Alere’s founder raises $8.6bn to get his baby back

Well, it makes a change from mergers. If its former chief executive gets his way, the diagnostics company Alere will be taken private at $46 a share, a 25% premium to Friday’s close. The figure behind the proposed deal is Ron Zwanziger, Alere’s founder, who resigned from the group in July.

It is not known for certain who is putting up the funds, but a buyout by private equity has been rumoured for some time, so this is almost certainly where most of the money is coming from. And it is quite a sum: according to an SEC filing, Mr Zwanziger and his backers have secured financing worth $8.6bn to purchase Alere’s common and preferred stock and to pay down its debt.


The offer has not been accepted by Alere and in fact is not yet final: a letter sent by Mr Zwanziger to Alere’s management speaks of a potentially more generous “formal fully financed offer” to be made after a month of due diligence. But Alere has had a tumultuous year, so even a $46 bid has a chance of succeeding.

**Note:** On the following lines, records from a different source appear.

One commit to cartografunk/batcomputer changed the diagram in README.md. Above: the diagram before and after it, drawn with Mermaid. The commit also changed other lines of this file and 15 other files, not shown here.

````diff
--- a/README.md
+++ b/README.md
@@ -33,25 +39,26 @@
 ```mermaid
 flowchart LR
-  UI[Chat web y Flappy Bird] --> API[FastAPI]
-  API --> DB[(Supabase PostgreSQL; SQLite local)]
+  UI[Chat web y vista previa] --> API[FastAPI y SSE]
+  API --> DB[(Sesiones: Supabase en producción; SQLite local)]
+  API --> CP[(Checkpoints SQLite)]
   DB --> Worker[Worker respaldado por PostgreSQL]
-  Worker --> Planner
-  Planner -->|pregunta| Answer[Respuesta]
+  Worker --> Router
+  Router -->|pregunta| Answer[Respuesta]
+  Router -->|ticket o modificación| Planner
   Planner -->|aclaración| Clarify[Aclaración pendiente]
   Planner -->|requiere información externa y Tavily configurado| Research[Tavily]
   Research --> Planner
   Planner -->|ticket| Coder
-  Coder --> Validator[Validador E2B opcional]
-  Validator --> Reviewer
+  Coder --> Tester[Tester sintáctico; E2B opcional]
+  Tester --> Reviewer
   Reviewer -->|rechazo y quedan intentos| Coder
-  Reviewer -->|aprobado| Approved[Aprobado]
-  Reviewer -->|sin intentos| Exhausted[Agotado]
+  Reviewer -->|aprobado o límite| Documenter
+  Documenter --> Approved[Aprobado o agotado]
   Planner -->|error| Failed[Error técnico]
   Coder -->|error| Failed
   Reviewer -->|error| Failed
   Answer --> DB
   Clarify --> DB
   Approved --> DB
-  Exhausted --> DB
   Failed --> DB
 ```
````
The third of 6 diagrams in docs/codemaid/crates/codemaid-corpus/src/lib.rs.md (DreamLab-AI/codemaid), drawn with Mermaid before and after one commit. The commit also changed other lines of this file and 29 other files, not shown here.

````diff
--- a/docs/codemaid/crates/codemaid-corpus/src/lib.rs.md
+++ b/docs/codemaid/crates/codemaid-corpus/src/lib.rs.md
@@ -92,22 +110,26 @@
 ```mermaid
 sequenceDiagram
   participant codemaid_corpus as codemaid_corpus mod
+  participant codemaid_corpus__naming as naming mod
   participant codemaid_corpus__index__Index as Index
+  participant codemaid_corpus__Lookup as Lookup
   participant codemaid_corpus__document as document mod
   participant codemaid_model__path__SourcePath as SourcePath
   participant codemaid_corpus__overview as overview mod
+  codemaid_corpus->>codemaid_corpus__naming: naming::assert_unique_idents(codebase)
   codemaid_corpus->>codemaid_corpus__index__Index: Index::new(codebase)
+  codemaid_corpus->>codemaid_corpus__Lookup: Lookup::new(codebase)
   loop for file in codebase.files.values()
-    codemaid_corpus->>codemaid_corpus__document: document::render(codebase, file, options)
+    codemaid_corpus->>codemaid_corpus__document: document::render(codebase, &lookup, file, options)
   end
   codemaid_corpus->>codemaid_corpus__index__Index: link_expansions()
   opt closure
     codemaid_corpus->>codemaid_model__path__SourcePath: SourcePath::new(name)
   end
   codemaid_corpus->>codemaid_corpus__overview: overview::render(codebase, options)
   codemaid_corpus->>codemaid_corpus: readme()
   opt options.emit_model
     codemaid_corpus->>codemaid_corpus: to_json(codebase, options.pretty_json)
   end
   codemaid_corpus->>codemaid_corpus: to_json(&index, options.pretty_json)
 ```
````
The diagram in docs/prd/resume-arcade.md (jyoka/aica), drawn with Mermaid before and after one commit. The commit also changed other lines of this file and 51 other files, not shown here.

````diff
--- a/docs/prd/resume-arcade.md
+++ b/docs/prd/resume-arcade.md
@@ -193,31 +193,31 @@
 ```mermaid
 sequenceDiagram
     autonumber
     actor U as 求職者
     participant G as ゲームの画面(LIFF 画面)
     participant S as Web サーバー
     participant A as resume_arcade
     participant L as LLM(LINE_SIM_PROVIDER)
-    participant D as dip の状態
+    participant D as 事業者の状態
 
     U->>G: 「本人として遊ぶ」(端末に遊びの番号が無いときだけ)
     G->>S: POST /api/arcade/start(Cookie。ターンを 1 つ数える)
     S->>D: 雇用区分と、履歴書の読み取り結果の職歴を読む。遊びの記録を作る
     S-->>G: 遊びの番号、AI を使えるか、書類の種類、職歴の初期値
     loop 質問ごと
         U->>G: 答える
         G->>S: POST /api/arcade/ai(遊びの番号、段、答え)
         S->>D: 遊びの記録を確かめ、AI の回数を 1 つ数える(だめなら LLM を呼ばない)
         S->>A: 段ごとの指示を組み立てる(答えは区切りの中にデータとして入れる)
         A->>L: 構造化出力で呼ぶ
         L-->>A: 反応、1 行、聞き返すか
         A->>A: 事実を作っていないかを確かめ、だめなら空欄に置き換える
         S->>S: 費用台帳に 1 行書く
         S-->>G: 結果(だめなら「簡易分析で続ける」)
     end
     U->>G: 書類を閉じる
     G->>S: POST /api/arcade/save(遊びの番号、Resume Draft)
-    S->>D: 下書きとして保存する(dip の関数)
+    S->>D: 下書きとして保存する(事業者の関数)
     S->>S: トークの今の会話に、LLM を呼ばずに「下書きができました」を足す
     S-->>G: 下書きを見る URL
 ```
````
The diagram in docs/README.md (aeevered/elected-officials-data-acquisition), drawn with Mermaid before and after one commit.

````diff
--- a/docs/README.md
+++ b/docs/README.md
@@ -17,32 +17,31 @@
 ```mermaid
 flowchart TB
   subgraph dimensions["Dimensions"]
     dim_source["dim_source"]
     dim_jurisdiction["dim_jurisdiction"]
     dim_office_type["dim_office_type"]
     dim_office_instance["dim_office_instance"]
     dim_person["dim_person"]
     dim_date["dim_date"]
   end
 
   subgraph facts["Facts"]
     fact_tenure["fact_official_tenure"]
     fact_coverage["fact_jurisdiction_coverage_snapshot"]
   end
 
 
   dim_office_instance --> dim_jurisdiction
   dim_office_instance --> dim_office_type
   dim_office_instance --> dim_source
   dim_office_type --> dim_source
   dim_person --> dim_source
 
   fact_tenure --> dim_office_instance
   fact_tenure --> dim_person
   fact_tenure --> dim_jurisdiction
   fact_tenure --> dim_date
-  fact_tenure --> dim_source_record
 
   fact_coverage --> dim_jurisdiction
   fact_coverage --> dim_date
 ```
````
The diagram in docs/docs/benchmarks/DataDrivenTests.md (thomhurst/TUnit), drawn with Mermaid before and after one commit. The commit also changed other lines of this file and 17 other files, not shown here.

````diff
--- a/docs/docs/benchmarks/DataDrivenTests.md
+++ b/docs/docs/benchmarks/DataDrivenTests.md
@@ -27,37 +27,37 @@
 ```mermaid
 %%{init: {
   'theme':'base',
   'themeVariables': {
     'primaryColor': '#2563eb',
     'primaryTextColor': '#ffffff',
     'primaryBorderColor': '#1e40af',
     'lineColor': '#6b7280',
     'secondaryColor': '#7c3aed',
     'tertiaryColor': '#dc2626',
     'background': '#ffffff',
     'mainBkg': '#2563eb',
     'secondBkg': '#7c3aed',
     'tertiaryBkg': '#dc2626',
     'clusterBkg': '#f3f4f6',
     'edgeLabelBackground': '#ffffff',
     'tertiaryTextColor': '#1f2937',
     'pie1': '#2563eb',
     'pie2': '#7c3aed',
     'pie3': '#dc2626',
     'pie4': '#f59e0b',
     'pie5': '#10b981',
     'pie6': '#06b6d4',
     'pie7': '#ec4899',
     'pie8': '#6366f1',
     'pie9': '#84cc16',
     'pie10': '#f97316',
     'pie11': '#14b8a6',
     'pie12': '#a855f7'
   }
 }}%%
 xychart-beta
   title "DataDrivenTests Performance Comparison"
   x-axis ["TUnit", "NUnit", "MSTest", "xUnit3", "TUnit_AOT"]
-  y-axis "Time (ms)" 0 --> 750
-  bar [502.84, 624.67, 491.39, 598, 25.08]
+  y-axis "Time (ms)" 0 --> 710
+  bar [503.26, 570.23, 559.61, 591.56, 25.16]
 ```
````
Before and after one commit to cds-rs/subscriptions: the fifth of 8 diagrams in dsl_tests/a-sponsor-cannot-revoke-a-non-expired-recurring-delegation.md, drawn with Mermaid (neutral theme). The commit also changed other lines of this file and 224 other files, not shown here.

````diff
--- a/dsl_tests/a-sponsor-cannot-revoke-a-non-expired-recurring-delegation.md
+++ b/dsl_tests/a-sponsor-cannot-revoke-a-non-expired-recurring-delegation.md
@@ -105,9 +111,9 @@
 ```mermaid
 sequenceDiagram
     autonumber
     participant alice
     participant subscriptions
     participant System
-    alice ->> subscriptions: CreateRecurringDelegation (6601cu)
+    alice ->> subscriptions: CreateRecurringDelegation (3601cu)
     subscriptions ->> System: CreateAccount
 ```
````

Investors and analysts had something of a shock when the company reported its second-quarter results in early August: sales just missed analysts' expectations but adjusted earnings per share were 26% out. The share price fell 13%, closing at $34.75.

The period, during which Alere was of course under Mr Zwanziger’s control, also saw an abortive attempt to float the group’s BBI subsidiary in the UK. This misstep prompted strident criticism from one of Alere’s investors, Coppersmith Capital, which agitated hard for a trade sale of Alere and might have contributed to Mr Zwanziger’s resignation. He had already been stripped of his role as chairman.

Coppersmith, and quite possibly other Alere investors, now looks likely to get its sale, but at the price of seeing Mr Zwanziger triumph.

And Mr Zwanziger, who still owns 3.5 million shares, just less than 5% of the total, really wants his company back. He has been working on the bid for two months – at which point he was still chief exec – and is offering an astonishing amount of money.

Bona fide?

A close reading of the SEC filing shows that the bidders believe that they can lay their hands on $4bn to buy the common stock they do not already own, around $600m for Alere’s preferred stock, and a further $4bn for refinancing the company’s outstanding debt.

However, the filing goes on to say that Alere’s former executives have neither requested nor received specific commitments from financing sources to provide this equity or debt financing.

In addition to its common stock for which the putative buyers are offering $46 each, Alere has 1.8 million New York stock exchange-listed series B preferred shares worth a total of $617m. It also carried $3.8bn of gross debt at the end of the second quarter. Sales topped $3bn last year, but the group is loss-making.

Alere’s current management says that it would give appropriate consideration to a “bona fide” buyout proposal. Mr Zwanziger’s offer promises much but seems a little thin on details. This is one to revisit in a month’s time.

To contact the writer of this story email Elizabeth Cairns in London at [email protected] or follow @LizEPVantage on Twitter

Share This Article